Difference listings
——

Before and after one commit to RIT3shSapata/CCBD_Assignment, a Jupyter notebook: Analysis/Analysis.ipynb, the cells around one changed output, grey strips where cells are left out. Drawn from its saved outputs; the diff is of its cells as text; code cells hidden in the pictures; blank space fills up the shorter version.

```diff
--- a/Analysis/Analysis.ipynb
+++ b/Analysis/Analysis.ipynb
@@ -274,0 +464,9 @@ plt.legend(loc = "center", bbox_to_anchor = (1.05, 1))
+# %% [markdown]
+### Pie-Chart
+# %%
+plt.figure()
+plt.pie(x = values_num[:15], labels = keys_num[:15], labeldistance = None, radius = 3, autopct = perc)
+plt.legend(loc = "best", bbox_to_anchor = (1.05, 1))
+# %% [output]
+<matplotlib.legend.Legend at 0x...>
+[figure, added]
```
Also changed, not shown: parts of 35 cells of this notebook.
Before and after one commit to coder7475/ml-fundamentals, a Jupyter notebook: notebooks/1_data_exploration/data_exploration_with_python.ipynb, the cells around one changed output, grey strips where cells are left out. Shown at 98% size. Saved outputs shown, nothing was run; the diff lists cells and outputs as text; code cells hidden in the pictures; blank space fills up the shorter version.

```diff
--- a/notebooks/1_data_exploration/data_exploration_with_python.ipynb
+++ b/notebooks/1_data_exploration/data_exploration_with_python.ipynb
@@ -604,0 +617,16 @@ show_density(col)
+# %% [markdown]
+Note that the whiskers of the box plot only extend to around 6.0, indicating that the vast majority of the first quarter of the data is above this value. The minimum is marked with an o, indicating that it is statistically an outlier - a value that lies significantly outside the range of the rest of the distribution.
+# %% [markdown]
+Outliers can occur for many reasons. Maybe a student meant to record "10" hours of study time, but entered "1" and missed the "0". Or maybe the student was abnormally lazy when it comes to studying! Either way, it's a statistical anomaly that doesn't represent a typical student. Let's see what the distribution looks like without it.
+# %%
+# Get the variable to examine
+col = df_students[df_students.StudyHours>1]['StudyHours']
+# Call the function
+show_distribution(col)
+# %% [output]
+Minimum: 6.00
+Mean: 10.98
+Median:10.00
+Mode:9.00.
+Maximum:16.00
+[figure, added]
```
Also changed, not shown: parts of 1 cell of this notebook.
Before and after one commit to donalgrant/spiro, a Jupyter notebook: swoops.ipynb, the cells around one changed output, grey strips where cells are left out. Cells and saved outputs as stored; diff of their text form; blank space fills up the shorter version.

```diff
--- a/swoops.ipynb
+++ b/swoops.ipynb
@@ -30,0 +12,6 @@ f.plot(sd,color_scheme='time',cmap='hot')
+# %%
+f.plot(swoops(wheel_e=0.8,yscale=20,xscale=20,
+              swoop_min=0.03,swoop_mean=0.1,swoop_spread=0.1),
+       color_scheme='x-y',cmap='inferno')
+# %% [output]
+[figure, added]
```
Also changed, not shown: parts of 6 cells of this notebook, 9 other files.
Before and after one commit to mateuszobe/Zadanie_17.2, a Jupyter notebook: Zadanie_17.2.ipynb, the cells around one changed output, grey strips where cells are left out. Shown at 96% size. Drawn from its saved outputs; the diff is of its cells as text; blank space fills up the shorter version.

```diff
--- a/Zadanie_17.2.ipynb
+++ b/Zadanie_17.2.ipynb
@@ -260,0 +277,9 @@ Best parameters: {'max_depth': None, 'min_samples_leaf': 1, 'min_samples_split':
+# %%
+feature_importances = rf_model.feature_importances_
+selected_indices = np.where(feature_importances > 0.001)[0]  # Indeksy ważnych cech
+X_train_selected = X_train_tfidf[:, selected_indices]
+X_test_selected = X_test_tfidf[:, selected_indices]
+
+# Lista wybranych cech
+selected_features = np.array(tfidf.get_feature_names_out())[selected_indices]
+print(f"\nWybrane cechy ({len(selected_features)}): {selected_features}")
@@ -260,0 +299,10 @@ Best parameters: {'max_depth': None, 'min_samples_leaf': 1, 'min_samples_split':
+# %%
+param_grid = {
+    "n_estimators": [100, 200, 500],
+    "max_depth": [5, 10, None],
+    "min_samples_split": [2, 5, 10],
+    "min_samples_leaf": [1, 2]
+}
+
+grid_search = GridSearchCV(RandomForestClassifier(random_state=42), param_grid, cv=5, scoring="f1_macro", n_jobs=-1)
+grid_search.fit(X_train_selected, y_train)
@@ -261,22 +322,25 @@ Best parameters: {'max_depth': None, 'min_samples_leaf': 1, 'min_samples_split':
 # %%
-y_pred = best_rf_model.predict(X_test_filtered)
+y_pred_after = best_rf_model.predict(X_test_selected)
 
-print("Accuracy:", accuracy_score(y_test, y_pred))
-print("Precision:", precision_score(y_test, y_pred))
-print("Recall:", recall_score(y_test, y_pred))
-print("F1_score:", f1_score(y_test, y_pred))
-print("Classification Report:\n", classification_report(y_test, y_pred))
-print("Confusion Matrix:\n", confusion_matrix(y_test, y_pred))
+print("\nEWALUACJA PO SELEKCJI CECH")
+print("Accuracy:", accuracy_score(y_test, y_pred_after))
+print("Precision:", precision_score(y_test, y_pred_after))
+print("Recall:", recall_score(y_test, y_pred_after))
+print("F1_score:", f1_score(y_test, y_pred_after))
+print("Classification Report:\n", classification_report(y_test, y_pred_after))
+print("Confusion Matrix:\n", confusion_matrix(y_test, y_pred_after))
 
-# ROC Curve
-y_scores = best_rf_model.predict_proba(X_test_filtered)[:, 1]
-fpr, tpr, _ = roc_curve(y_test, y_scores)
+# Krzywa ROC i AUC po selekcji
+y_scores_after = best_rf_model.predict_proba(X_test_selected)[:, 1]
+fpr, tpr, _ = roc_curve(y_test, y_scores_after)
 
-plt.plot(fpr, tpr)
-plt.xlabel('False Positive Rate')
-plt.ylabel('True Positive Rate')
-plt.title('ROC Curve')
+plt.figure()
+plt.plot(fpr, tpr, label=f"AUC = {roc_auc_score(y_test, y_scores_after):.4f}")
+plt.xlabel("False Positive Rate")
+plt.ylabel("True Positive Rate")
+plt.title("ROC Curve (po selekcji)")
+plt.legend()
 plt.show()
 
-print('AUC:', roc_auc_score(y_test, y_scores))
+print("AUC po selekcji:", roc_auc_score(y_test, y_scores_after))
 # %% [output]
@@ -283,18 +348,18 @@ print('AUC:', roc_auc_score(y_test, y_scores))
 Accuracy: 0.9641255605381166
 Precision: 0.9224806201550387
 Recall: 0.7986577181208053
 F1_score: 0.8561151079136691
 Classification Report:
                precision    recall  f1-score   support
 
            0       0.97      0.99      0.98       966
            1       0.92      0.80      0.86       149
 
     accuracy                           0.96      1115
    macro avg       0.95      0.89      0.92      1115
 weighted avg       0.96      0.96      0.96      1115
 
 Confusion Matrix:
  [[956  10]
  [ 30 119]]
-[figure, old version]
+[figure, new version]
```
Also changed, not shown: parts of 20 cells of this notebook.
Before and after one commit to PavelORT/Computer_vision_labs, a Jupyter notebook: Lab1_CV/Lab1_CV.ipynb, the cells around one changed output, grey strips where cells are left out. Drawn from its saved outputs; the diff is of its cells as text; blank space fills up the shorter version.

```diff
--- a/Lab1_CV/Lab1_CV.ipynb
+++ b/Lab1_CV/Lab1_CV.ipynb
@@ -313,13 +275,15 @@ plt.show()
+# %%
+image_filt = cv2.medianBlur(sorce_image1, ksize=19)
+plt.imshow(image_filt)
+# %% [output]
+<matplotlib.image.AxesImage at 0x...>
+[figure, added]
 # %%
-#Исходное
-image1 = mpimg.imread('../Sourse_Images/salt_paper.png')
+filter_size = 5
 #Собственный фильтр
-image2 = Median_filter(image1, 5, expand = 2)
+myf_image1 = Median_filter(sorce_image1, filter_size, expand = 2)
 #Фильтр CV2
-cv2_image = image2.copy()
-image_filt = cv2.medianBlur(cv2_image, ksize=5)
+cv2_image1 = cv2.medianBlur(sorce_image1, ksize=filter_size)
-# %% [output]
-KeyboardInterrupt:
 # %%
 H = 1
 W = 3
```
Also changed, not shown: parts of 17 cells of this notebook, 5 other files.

——

# What to do
Scan the lines above for the word "time", then copy each line that has it.

# Task output
+Outliers can occur for many reasons. Maybe a student meant to record "10" hours of study time, but entered "1" and missed the "0". Or maybe the student was abnormally lazy when it comes to studying! Either way, it's a statistical anomaly that doesn't represent a typical student. Let's see what the distribution looks like without it.
@@ -30,0 +12,6 @@ f.plot(sd,color_scheme='time',cmap='hot')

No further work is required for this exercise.